Material provided |
————

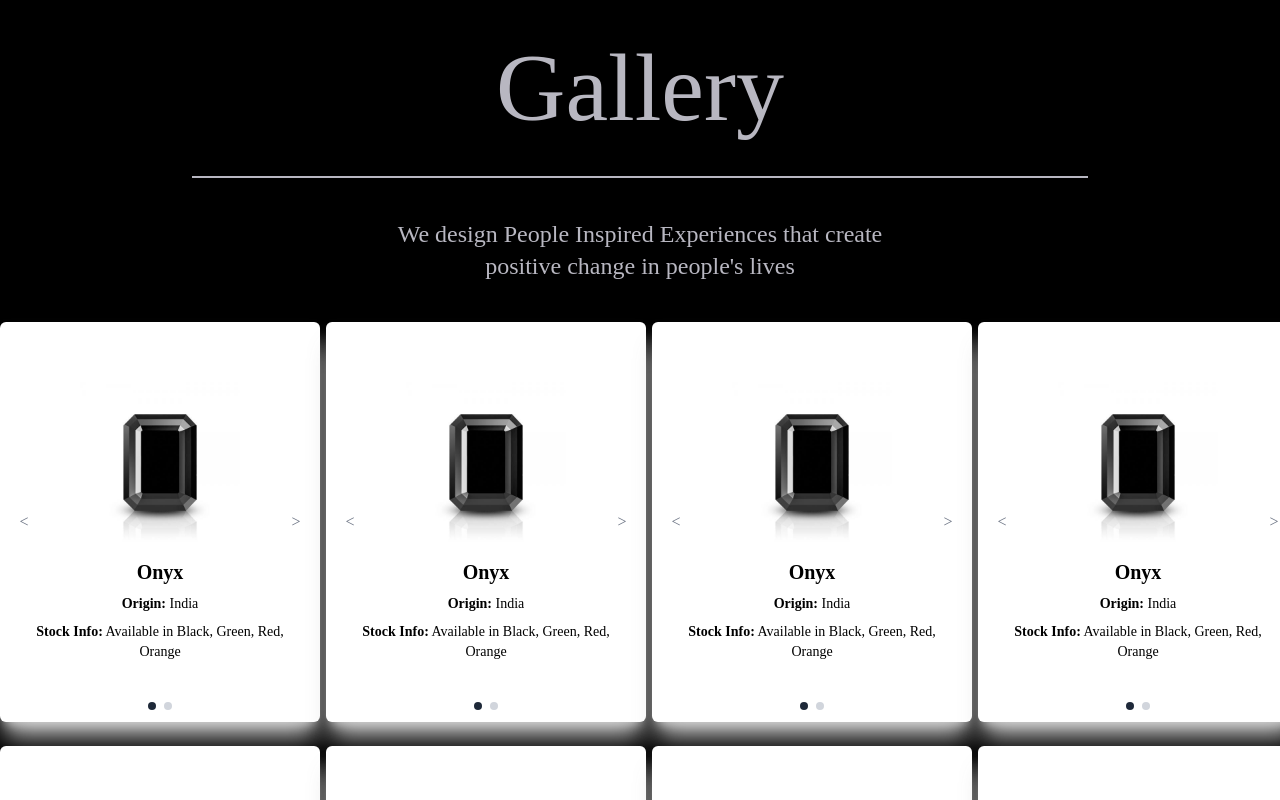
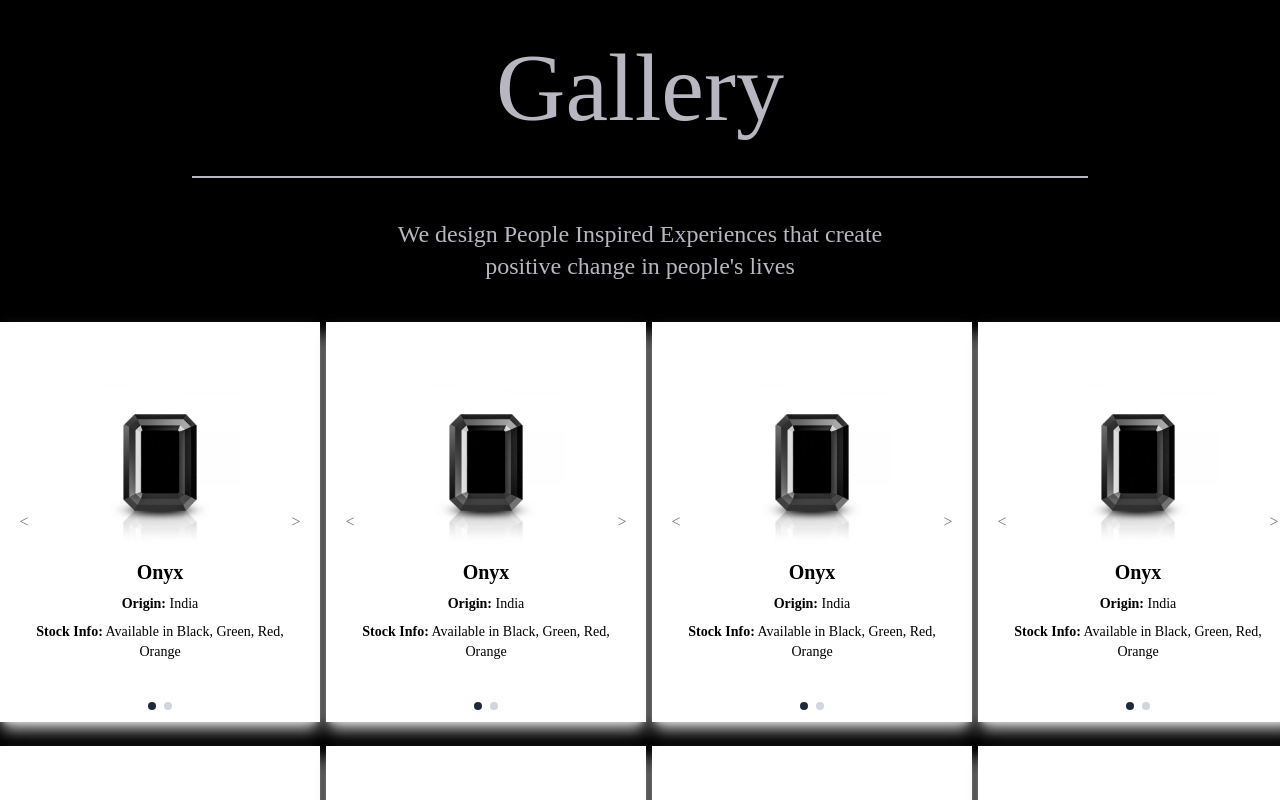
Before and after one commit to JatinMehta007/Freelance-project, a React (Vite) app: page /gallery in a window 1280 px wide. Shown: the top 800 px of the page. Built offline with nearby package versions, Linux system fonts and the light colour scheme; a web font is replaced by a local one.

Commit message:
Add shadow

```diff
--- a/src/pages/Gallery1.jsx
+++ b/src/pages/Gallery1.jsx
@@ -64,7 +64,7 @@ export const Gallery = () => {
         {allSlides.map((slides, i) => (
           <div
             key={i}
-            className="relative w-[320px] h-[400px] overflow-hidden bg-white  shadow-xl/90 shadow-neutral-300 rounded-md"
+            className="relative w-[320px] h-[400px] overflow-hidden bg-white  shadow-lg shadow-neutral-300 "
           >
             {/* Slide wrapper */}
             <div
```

————

Problem statement | Should a record include a picture, drop the picture and write out the remainder exactly.

Answer to this task |
Before and after one commit to JatinMehta007/Freelance-project, a React (Vite) app: page /gallery in a window 1280 px wide. Shown: the top 800 px of the page. Built offline with nearby package versions, Linux system fonts and the light colour scheme; a web font is replaced by a local one.

Commit message:
Add shadow

```diff
--- a/src/pages/Gallery1.jsx
+++ b/src/pages/Gallery1.jsx
@@ -64,7 +64,7 @@ export const Gallery = () => {
         {allSlides.map((slides, i) => (
           <div
             key={i}
-            className="relative w-[320px] h-[400px] overflow-hidden bg-white  shadow-xl/90 shadow-neutral-300 rounded-md"
+            className="relative w-[320px] h-[400px] overflow-hidden bg-white  shadow-lg shadow-neutral-300 "
           >
             {/* Slide wrapper */}
             <div
```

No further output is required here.